Adair County residents are facing a 20 percent rate increase in their water bill, pending approval from the Public Service Commission.
The Adair County Water District is submitting a petition for a rate increase to the PSC tomorrow. The funds from the rate increase will help pay for different projects throughout the county including downtown Columbia, Knifley and Sparksville, according to Adair County Water District manager Lenny Stone.
The amount of rate increase will depend on a customer’s water meter size. Around 90 percent of the water district’s customers (residential) have the same meter size (5/8’’ x ¾’’). Those customers will see at least a $4.55 increase in their bill.
Some farms and commercial property use a slightly larger meter size (2’’), which would results in at least a $22.35 increase in their bill.
Stone said this is the first time in two years and third time in 15 years they have increased rates.
“We want to keep our rates as low as possible,” Stone said.
They are encouraged to increase rates every year, but have decided in the past to only raise rates when they needed to, he continued.
The rate increase will help cover costs for four major projects including the Sparksville project, Breeding project, downtown project and generator project.
The Sparksville project includes adding a 12-inch line and a new water tank near the old Sparksville school.

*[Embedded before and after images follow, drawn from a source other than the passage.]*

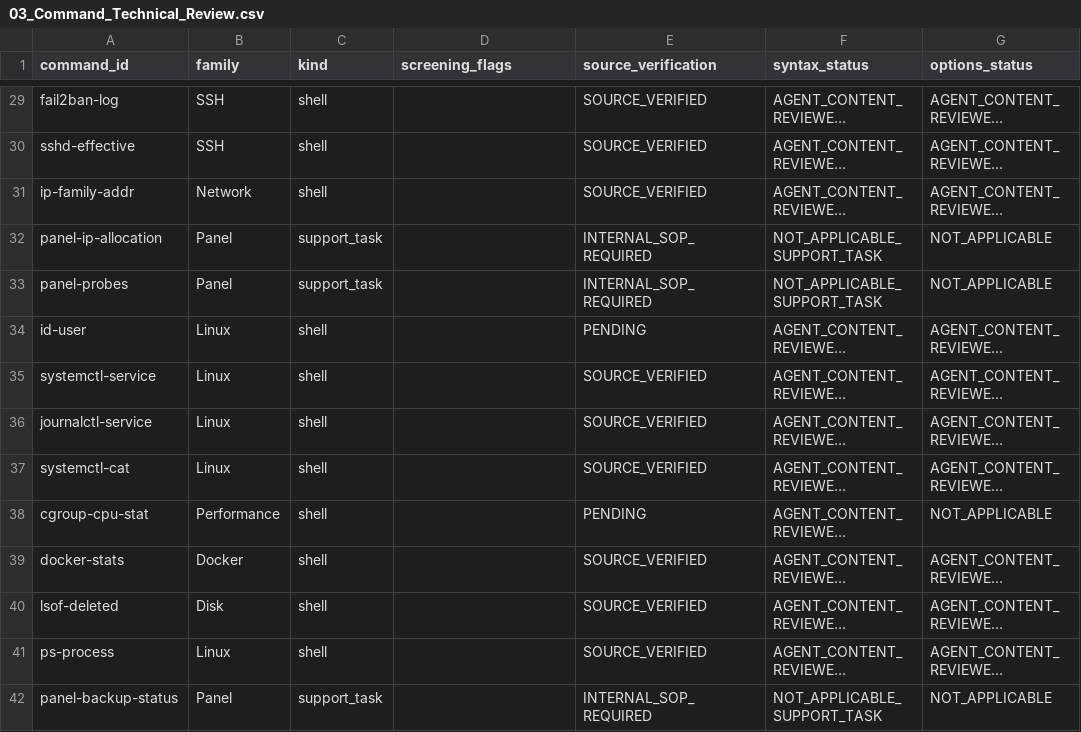
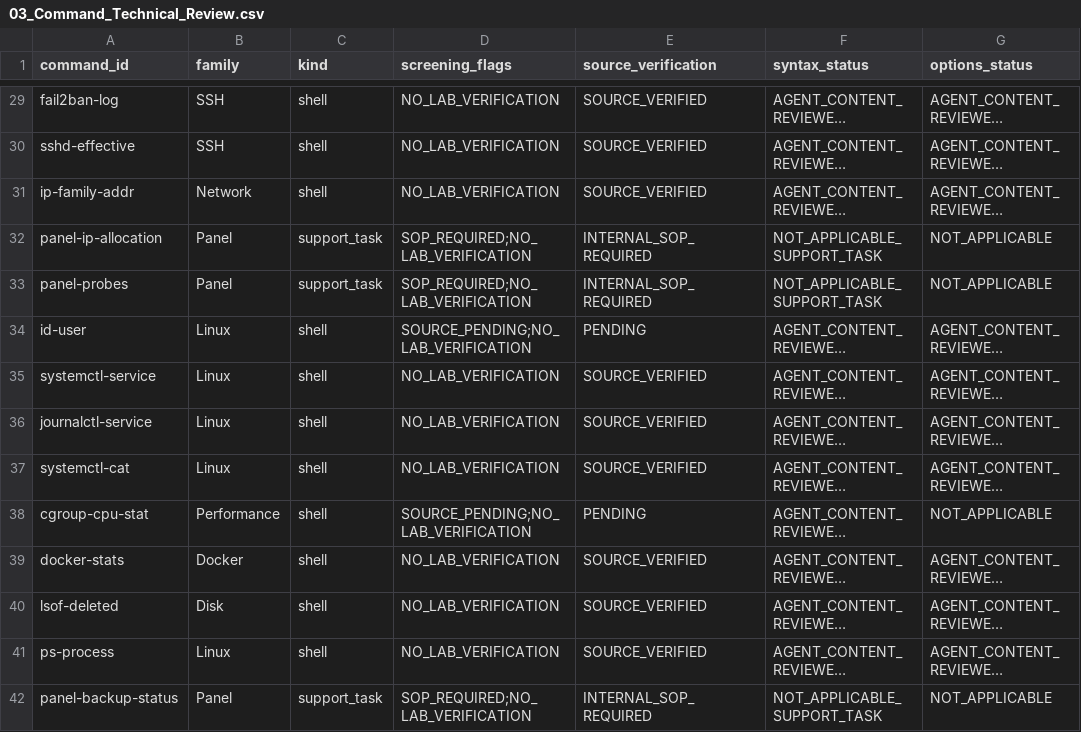
Before and after one commit to sonnnguyennn/TicketSim, a CSV file: audit/phase-d3-c2/03_Command_Technical_Review.csv, drawn as a sheet; only a part is shown, gaps mark what is left out; long unchanged cells end in …; the diff covers the shown part only; the diff names each change by its address in the sheet, - before the commit and + after, or states it on an @@ line.

Commit message:
Complete D3-C2 screening join and targeted distractor edits

```diff
--- a/audit/phase-d3-c2/03_Command_Technical_Review.csv
+++ b/audit/phase-d3-c2/03_Command_Technical_Review.csv
-D29:D31 (screening_flags): (empty)
+D29:D31 (screening_flags): NO_LAB_VERIFICATION
-D32:D33 (screening_flags): (empty)
+D32:D33 (screening_flags): SOP_REQUIRED;NO_LAB_VERIFICATION
-D34 (screening_flags): (empty)
+D34 (screening_flags): SOURCE_PENDING;NO_LAB_VERIFICATION
-D35:D37 (screening_flags): (empty)
+D35:D37 (screening_flags): NO_LAB_VERIFICATION
-D38 (screening_flags): (empty)
+D38 (screening_flags): SOURCE_PENDING;NO_LAB_VERIFICATION
-D39:D41 (screening_flags): (empty)
+D39:D41 (screening_flags): NO_LAB_VERIFICATION
-D42 (screening_flags): (empty)
+D42 (screening_flags): SOP_REQUIRED;NO_LAB_VERIFICATION
```
Also changed, not shown: 108 edited cells elsewhere in this file, audit/phase-d3-c2/04_Technical_Findings.csv, 27 other files.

In Breeding, Stone said they plan to add another water feed into the community. Currently Breeding only has one feed.
If something were to happen to that one line, the community wouldn’t have access to any water. A second line would provide backup.

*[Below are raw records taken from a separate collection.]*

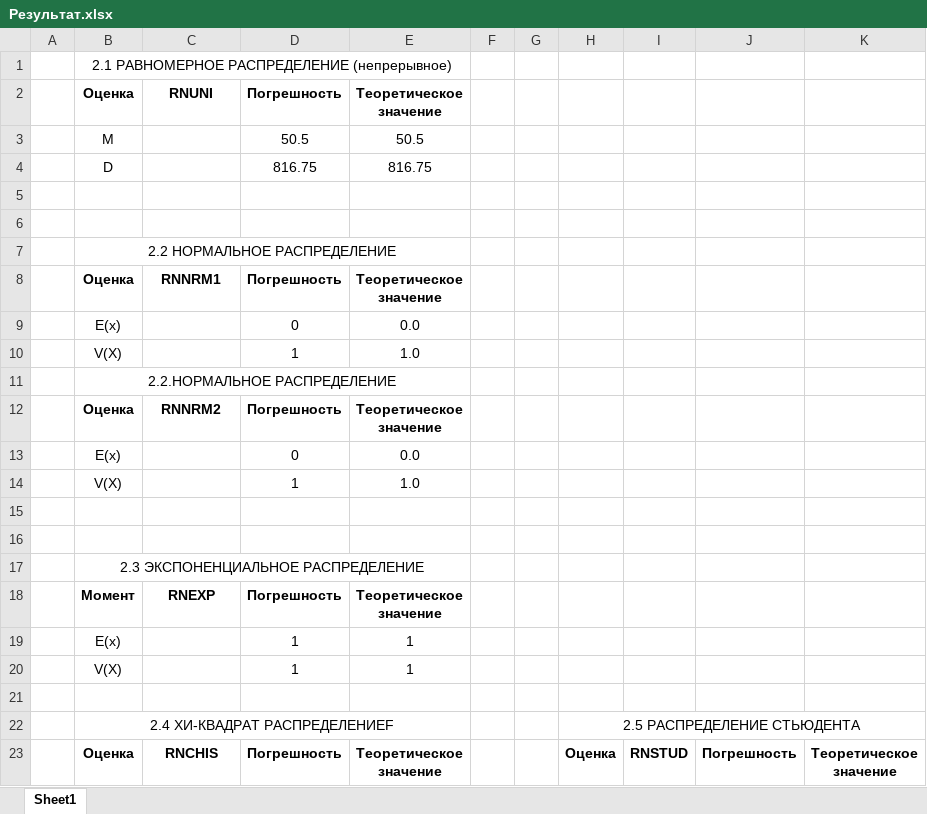
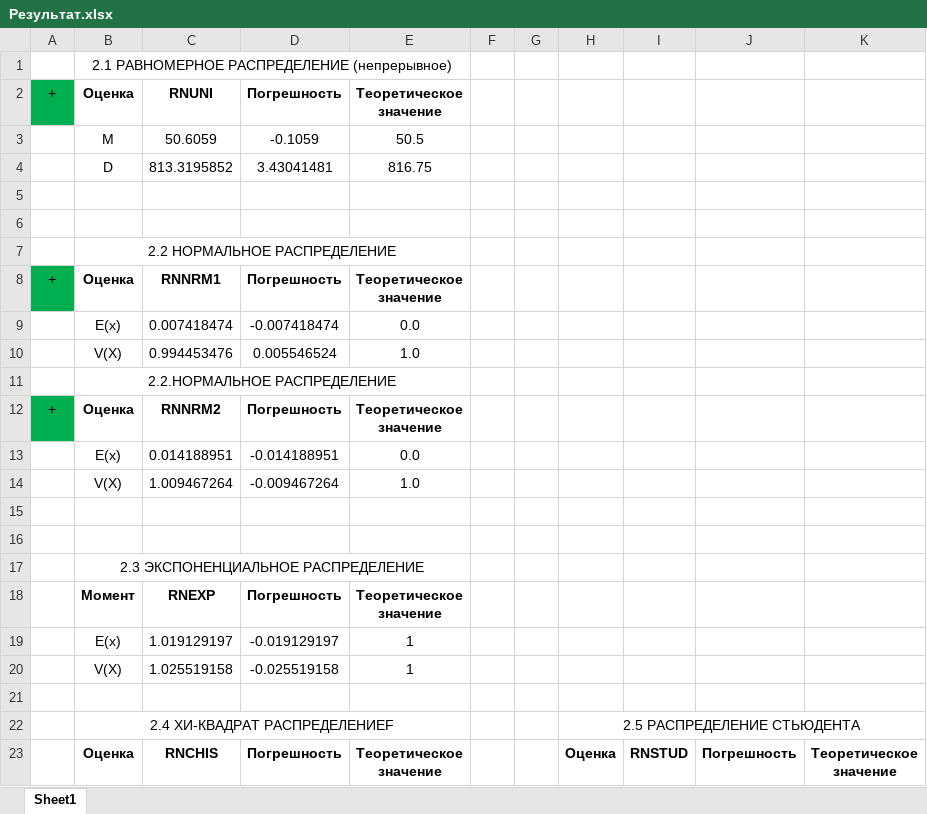
Before and after one commit to NekoSilverFox/Statistica-model, an Excel workbook: 004 - lab3/Результат.xlsx, sheet Sheet1, drawn as a sheet; only a part is shown; values as stored, in another font and other column widths than the file's, no borders; the diff names each change by its address in the sheet, - before the commit and + after, or states it on an @@ line.

```diff
--- a/004 - lab3/Результат.xlsx (sheet Sheet1)
+++ b/004 - lab3/Результат.xlsx (sheet Sheet1)
-A2: (empty)
+A2: +
-A2 fill: none
+A2 fill: #00B050
-C3: (empty)
+C3: 50.6059
-D3: 50.5
+D3: -0.1059
-C4: (empty)
+C4: 813.3195852
-D4: 816.75
+D4: 3.43041481
-A8: (empty)
+A8: +
-A8 fill: none
+A8 fill: #00B050
-C9: (empty)
+C9: 0.007418474
-D9: 0
+D9: -0.007418474
-C10: (empty)
+C10: 0.994453476
-D10: 1
+D10: 0.005546524
-A12: (empty)
+A12: +
-A12 fill: none
+A12 fill: #00B050
-C13: (empty)
+C13: 0.014188951
-D13: 0
+D13: -0.014188951
-C14: (empty)
+C14: 1.009467264
-D14: 1
+D14: -0.009467264
-C19: (empty)
+C19: 1.019129197
-D19: 1
+D19: -0.019129197
-C20: (empty)
+C20: 1.025519158
-D20: 1
+D20: -0.025519158
```
Also changed, not shown: 11 other files.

Stone said they also plan to tear down older water tanks in Sparksville, Breeding and on Jones Chapel Road.
Other construction projects include the purchase and instillation of a generator at the water plant and replacing waterlines in the city limits of Columbia.
The water lines in the city have not been replaced and are more than 50 years old. Stone said they are being repaired on a daily basis because they are so old.
The water district has already received approval from USDA Rural Development. Once the PSC picks up the petition, they have 30 days to approve or deny the rate increase.
The PSC will consider if the rate increase is enough to cover costs or if the increase is too high.
The water district has been able to receive grant money through USDA Rural Development over the years, but grant money isn’t as readily available as it has been in years past.
Stone said a lot of the construction will be throughout the county, but it will appear as if they are working more on the downtown project in the city of Columbia.
“The city will be more noticed because it will be condensed,” Stone said.
Construction on the downtown project is set to begin in March depending on weather and the Breeding project is set to begin in the fall.
The Sparksville and generator projects are near completion.
By Allison Hollon